WORK TO COMPLETE » Exact copy, no pictures: set down every entry below as written.

============

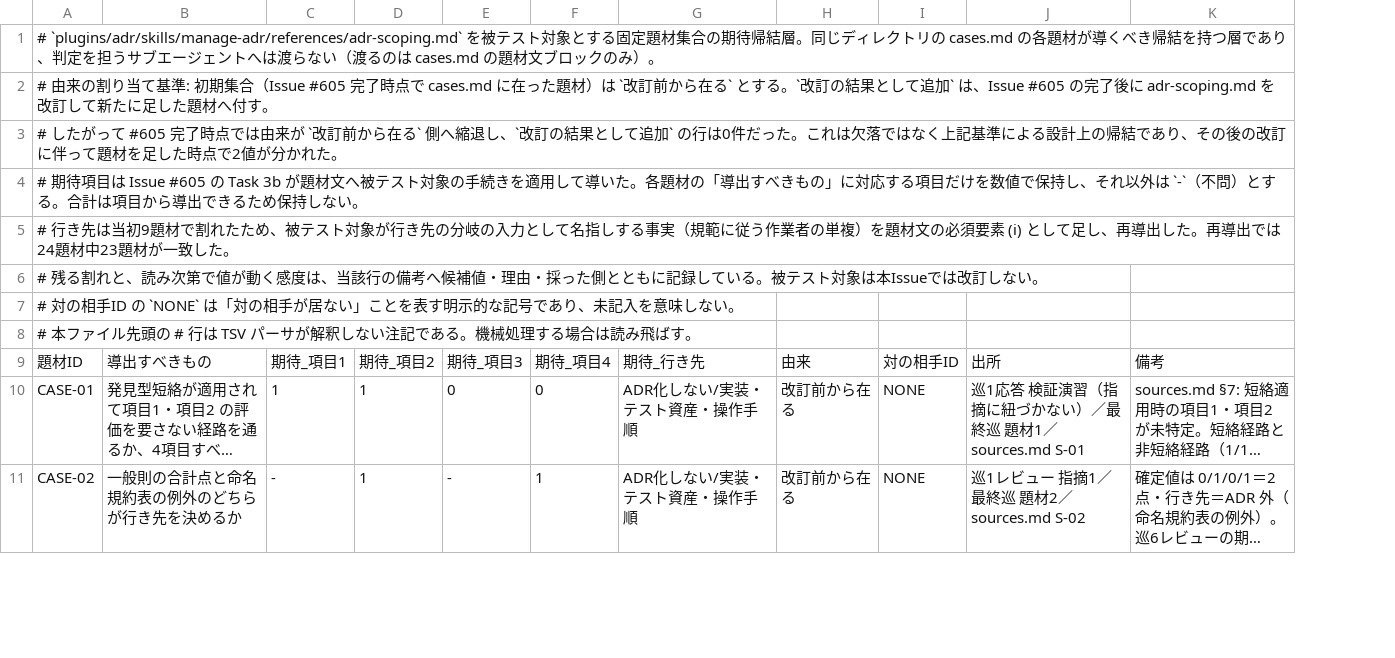
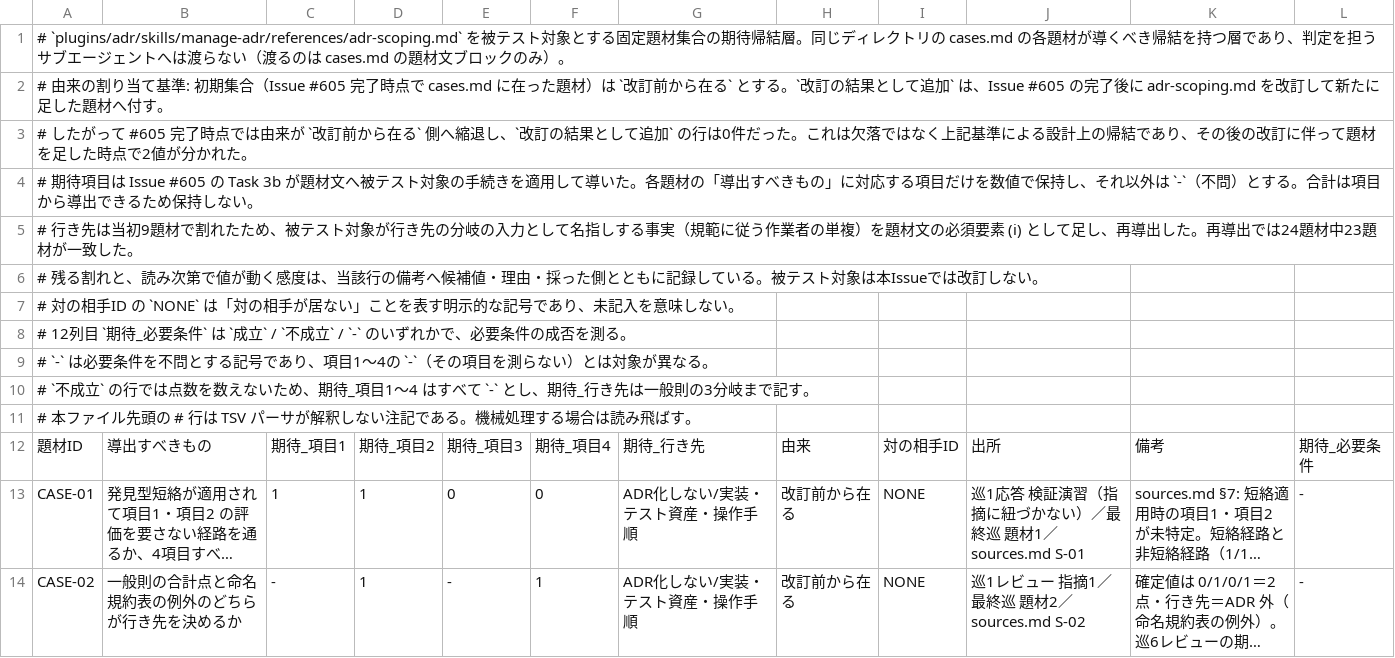
Before and after one commit to kuchita-el/claude-shared-skills, a TSV file: docs/development/adr-scoping-cases/expectations.tsv, drawn as a sheet; only a part is shown; long unchanged cells end in …; the diff names each change by its address in the sheet, - before the commit and + after, or states it on an @@ line.

```diff
--- a/docs/development/adr-scoping-cases/expectations.tsv
+++ b/docs/development/adr-scoping-cases/expectations.tsv
+column L, rows 12-14: 期待_必要条件 | - | -
+row 8: # 12列目 `期待_必要条件` は `成立` / `不成立` / `-` のいずれかで、必要条件の成否を測る。
+row 9: # `-` は必要条件を不問とする記号であり、項目1〜4の `-`（その項目を測らない）とは対象が異なる。
+row 10: # `不成立` の行では点数を数えないため、期待_項目1〜4 はすべて `-` とし、期待_行き先は一般則の3分岐まで記す。
```
Also changed, not shown: 41 other files.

============

SOLUTION FOR THIS PROBLEM »
Before and after one commit to kuchita-el/claude-shared-skills, a TSV file: docs/development/adr-scoping-cases/expectations.tsv, drawn as a sheet; only a part is shown; long unchanged cells end in …; the diff names each change by its address in the sheet, - before the commit and + after, or states it on an @@ line.

```diff
--- a/docs/development/adr-scoping-cases/expectations.tsv
+++ b/docs/development/adr-scoping-cases/expectations.tsv
+column L, rows 12-14: 期待_必要条件 | - | -
+row 8: # 12列目 `期待_必要条件` は `成立` / `不成立` / `-` のいずれかで、必要条件の成否を測る。
+row 9: # `-` は必要条件を不問とする記号であり、項目1〜4の `-`（その項目を測らない）とは対象が異なる。
+row 10: # `不成立` の行では点数を数えないため、期待_項目1〜4 はすべて `-` とし、期待_行き先は一般則の3分岐まで記す。
```
Also changed, not shown: 41 other files.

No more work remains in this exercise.